skipping to change at page 11, line 43 skipping to change at page 11, line 36
Author's Address Author's Address
Michael StJohns Michael StJohns
Nominum, Inc. Nominum, Inc.
2385 Bay Road 2385 Bay Road
Redwood City, CA 94063 Redwood City, CA 94063
USA USA
Phone: +1-301-528-4729 Phone: +1-301-528-4729
EMail: Mike.StJohns@nominum.com Email: Mike.StJohns@nominum.com
URI: www.nominum.com URI: www.nominum.com
Intellectual Property Statement Intellectual Property Statement
The IETF takes no position regarding the validity or scope of any The IETF takes no position regarding the validity or scope of any
Intellectual Property Rights or other rights that might be claimed to Intellectual Property Rights or other rights that might be claimed to
pertain to the implementation or use of the technology described in pertain to the implementation or use of the technology described in
this document or the extent to which any license under such rights this document or the extent to which any license under such rights
might or might not be available; nor does it represent that it has might or might not be available; nor does it represent that it has
made any independent effort to identify any such rights. Information made any independent effort to identify any such rights.
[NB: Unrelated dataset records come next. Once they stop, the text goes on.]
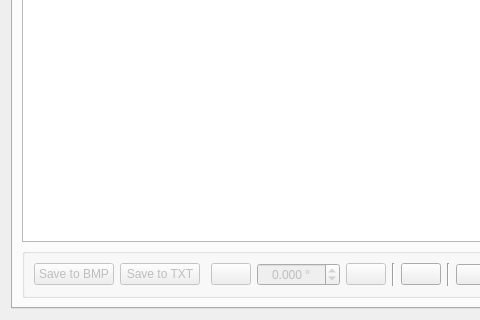
The window that viewer/viewer_widget.ui (verbkinm2/WTF_Viewer) describes before a commit, drawn with Qt 5; both pictures show x 0 to 480 and y 409 to 729 of the 763 by 729 pixel window.
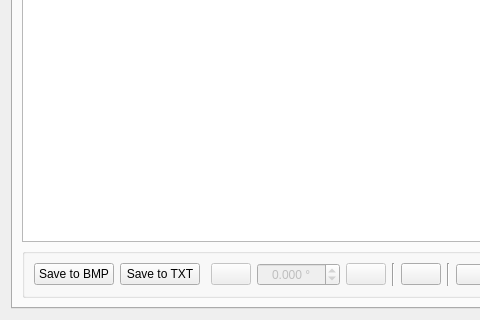
The same window after the commit. Icons and pictures are not drawn. Custom widgets are drawn as their Qt base class.

Commit message: 1. Сохранить в TXT 2. Сохранить в BMP

```diff
--- a/viewer/viewer_widget.ui
+++ b/viewer/viewer_widget.ui
@@ -493,7 +493,7 @@
           <item>
            <widget class="QPushButton" name="save_bmp">
             <property name="enabled">
-             <bool>false</bool>
+             <bool>true</bool>
             </property>
             <property name="toolTip">
              <string>save picture to BMP file</string>
@@ -506,7 +506,7 @@
           <item>
            <widget class="QPushButton" name="save_txt">
             <property name="enabled">
-             <bool>false</bool>
+             <bool>true</bool>
             </property>
             <property name="toolTip">
              <string>save picture to TXT file</string>
```
The commit also changes 2 other files.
Information
skipping to change at page 12, line 46 skipping to change at page 12, line 46
This document and the information contained herein are provided on an This document and the information contained herein are provided on an
"AS IS" basis and THE CONTRIBUTOR, THE ORGANIZATION HE/SHE REPRESENTS "AS IS" basis and THE CONTRIBUTOR, THE ORGANIZATION HE/SHE REPRESENTS
OR IS SPONSORED BY (IF ANY), THE INTERNET SOCIETY AND THE INTERNET OR IS SPONSORED BY (IF ANY), THE INTERNET SOCIETY AND THE INTERNET
ENGINEERING TASK FORCE DISCLAIM ALL WARRANTIES, EXPRESS OR IMPLIED, ENGINEERING TASK FORCE DISCLAIM ALL WARRANTIES, EXPRESS OR IMPLIED,
INCLUDING BUT NOT LIMITED TO ANY WARRANTY THAT THE USE OF THE INCLUDING BUT NOT LIMITED TO ANY WARRANTY THAT THE USE OF THE
INFORMATION HEREIN WILL NOT INFRINGE ANY RIGHTS OR ANY IMPLIED INFORMATION HEREIN WILL NOT INFRINGE ANY RIGHTS OR ANY IMPLIED
WARRANTIES OF MERCHANTABILITY OR FITNESS FOR A PARTICULAR PURPOSE. WARRANTIES OF MERCHANTABILITY OR FITNESS FOR A PARTICULAR PURPOSE.
Copyright Statement Copyright Statement
Copyright (C) The Internet Society (2004). This document is subject Copyright (C) The Internet Society (2005). This document is subject
to the rights, licenses and restrictions contained in BCP 78, and to the rights, licenses and restrictions contained in BCP 78, and
except as set forth therein, the authors retain all their rights. except as set forth therein, the authors retain all their rights.
Acknowledgment Acknowledgment
Funding for the RFC Editor function is currently provided by the Funding for the RFC Editor function is currently provided by the
Internet Society. Internet Society.
 End of changes. 

This html diff was produced by rfcdiff 1.25, available from http://www.levkowetz.com/ietf/tools/rfcdiff/